Saudi Arabia, whose revenue (along with its Persian Gulf neighbors) is expected to drop by $300 billion this year, has launched an aggressive program to build itself a “post-oil” economy, labelling the reform package Vision 2030. Among other objectives, these reforms seek to increase foreign investment from 3.8 to 5.7 percent of Saudi economic output and ultimately raising non-oil government revenue to $266.6 billion by 2030.
In addition to expanding its national defense industry, which already has deep ties to American firms like Boeing and Lockheed Martin and Britain’s BAE Systems, the Saudi monarchy is looking to broaden its ties with traditional partners (like the US and UK) beyond the realm of geopolitics. This effort has included a trade-minded visit to America by Deputy Crown Prince Mohammed bin Salman and, in the wake of Brexit, increased talk of a free trade deal between Britain and the Gulf Cooperation Council (in which Saudi is the largest and most influential member).
The overarching idea of the Vision 2030 program is to cultivate a deep-rooted, lasting diversification of an economy that has always been reliant on oil. To that end, Saudi leaders are looking to privatize even the most critical sectors (like healthcare and air travel), and the capital they are looking for will have to come from abroad. For the first time ever, retailers will be allowed to be entirely foreign-owned, a move Saudi policymakers hope will create one million new retail jobs by 2020.
Foreign investors will also be able to buy shares directly in initial public offerings (IPOs), namely the partial sale of the Saudi national oil company (Saudi Aramco). The national oil company had been fiercely protected from foreign investment in the past, with foreign investors only permitted to take part in IPOs on a case-by-case basis.

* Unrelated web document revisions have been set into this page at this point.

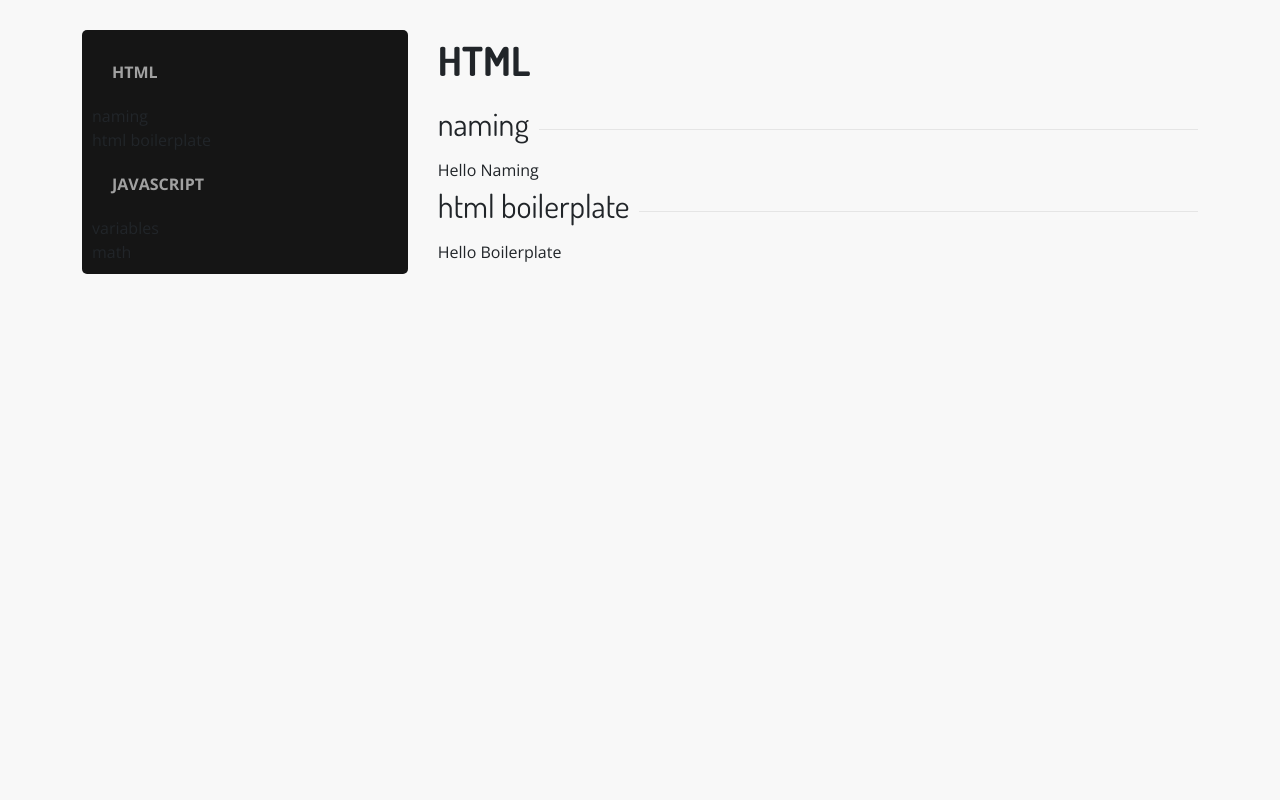
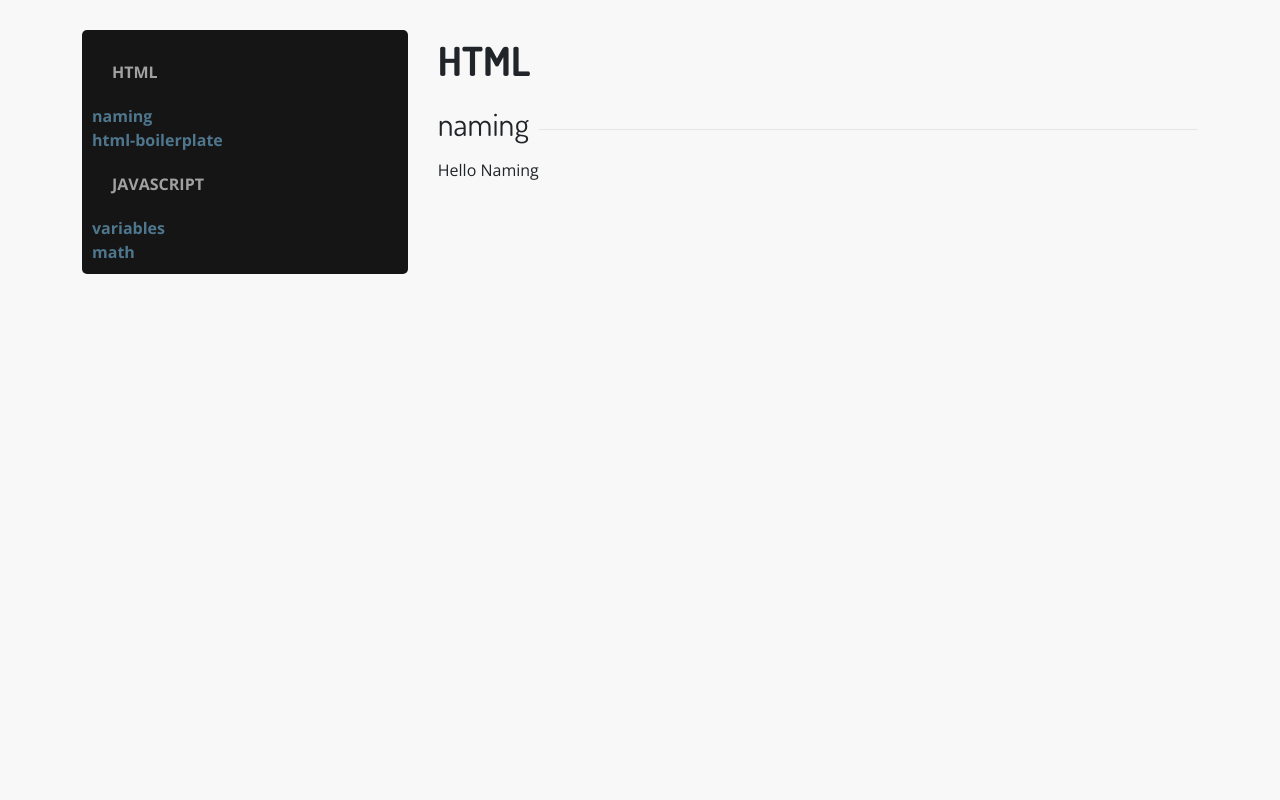
Before and after one commit to renodor/react-cheatsheet, a React app: page /html in a window 1280 px wide. Shown: the top 800 px of the page. Built offline with nearby package versions, Linux system fonts and the light colour scheme.

Commit message:
Creat navbar subsection links

```diff
--- a/package.json
+++ b/package.json
@@ -30,6 +30,7 @@
     "react-dom": "16.2",
     "react-redux": "^5.0.6",
     "react-router-dom": "^5.2.0",
+    "react-router-hash-link": "^2.0.0",
     "redux": "^3.7.2",
     "redux-logger": "^3.0.6"
   },
--- a/src/components/sections_content/html.jsx
+++ b/src/components/sections_content/html.jsx
@@ -3,7 +3,11 @@ import React from 'react';
 const Html = (props) => {
   switch (props.subSectionName) {
     case 'naming': {
-      return <div>Hello Naming</div>;
+      return (
+        <div>
+          Hello Naming
+          <br /><br /><br /><br /><br /><br /><br /><br /><br /><br /><br /><br /><br /><br /><br /><br /><br /><br /><br /><br /><br /><br /><br /><br /><br /><br /><br /><br /><br /><br /><br /><br /><br /><br /><br /><br /><br /><br /><br /><br /><br /><br /><br /><br /><br /><br /><br /><br /><br /><br /><br /><br /><br /><br /><br /><br /><br /><br /><br /><br /><br /><br /><br /><br /><br /><br /><br /><br /><br /><br /><br /><br /><br /><br /><br /><br /><br /><br /><br /><br /><br /><br /><br /><br /><br /><br /><br /><br /><br /><br /><br />
+        </div>);
     }
     case 'html boilerplate': {
       return <div>Hello Boilerplate</div>;
--- a/src/containers/navbar.jsx
+++ b/src/containers/navbar.jsx
@@ -1,35 +1,31 @@
 import React, { Component } from 'react';
 import { Link } from 'react-router-dom';
-import { bindActionCreators } from 'redux';
 import { connect } from 'react-redux';
-import { fetchSections } from '../actions/index';
 
 class Navbar extends Component {
-  displaySubsection = (subSections) => {
+  displaySubsection = (section, subSections) => {
     if (subSections) {
       return (
         <ul>
-          {subSections.map(subSection => <li key={subSection}>{subSection}</li>)}
+          {subSections.map(subSection => <li key={subSection}><Link to={`/${section}#${section}-${subSection}`}>{subSection}</Link></li>)}
         </ul>);
     }
     return null;
   }
 
   render() {
-    const sections = this.props.sections;
+    const { sections } = this.props;
     return (
       <div className="navbar-container">
         <div className="navbar">
           <ul>
-            {
-              Object.keys(sections).map((section) => {
-                return (
-                  <li key={section}>
-                    <Link className="section-link" to={`/${section}`}>{`${section.toUpperCase()}`}</Link>
-                    {this.displaySubsection(sections[section])}
-                  </li>);
-              })
-            }
+            {Object.keys(sections).map((section) => {
+              return (
+                <li key={section}>
+                  <Link className="section-link" to={`/${section}`}>{`${section.toUpperCase()}`}</Link>
+                  {this.displaySubsection(section, sections[section])}
+                </li>);
+            })}
           </ul>
         </div>
       </div>
--- a/src/data/sections.js
+++ b/src/data/sections.js
@@ -1,4 +1,4 @@
 export default {
-  html: ['naming', 'html boilerplate'],
+  html: ['naming', 'html-boilerplate'],
   javascript: ['variables', 'math']
 };
```
Also changed, not shown: 1 other file (tests, documents, lock files or other folders).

The Canadian energy industry is certainly less politically sensitive than Saudi Arabia’s, but it remains an integral component of Canada’s national economy. When times were good, Canada exercised its right to be picky about which foreign investors were able to buy in to the sector, as Harper helped illustrate by trying to keep the Chinese out. As the massive profits of a few years ago have dried up, however, even the most opaque components of the global energy market have had to open up to meet the economic and budgetary shortfalls. Compared to a jealously-guarded state asset like Saudi Aramco opening up to the world, the idea of Chinese state-owned companies being allowed to buy additional stakes in Canadian oil prospects hardly seems surprising at all.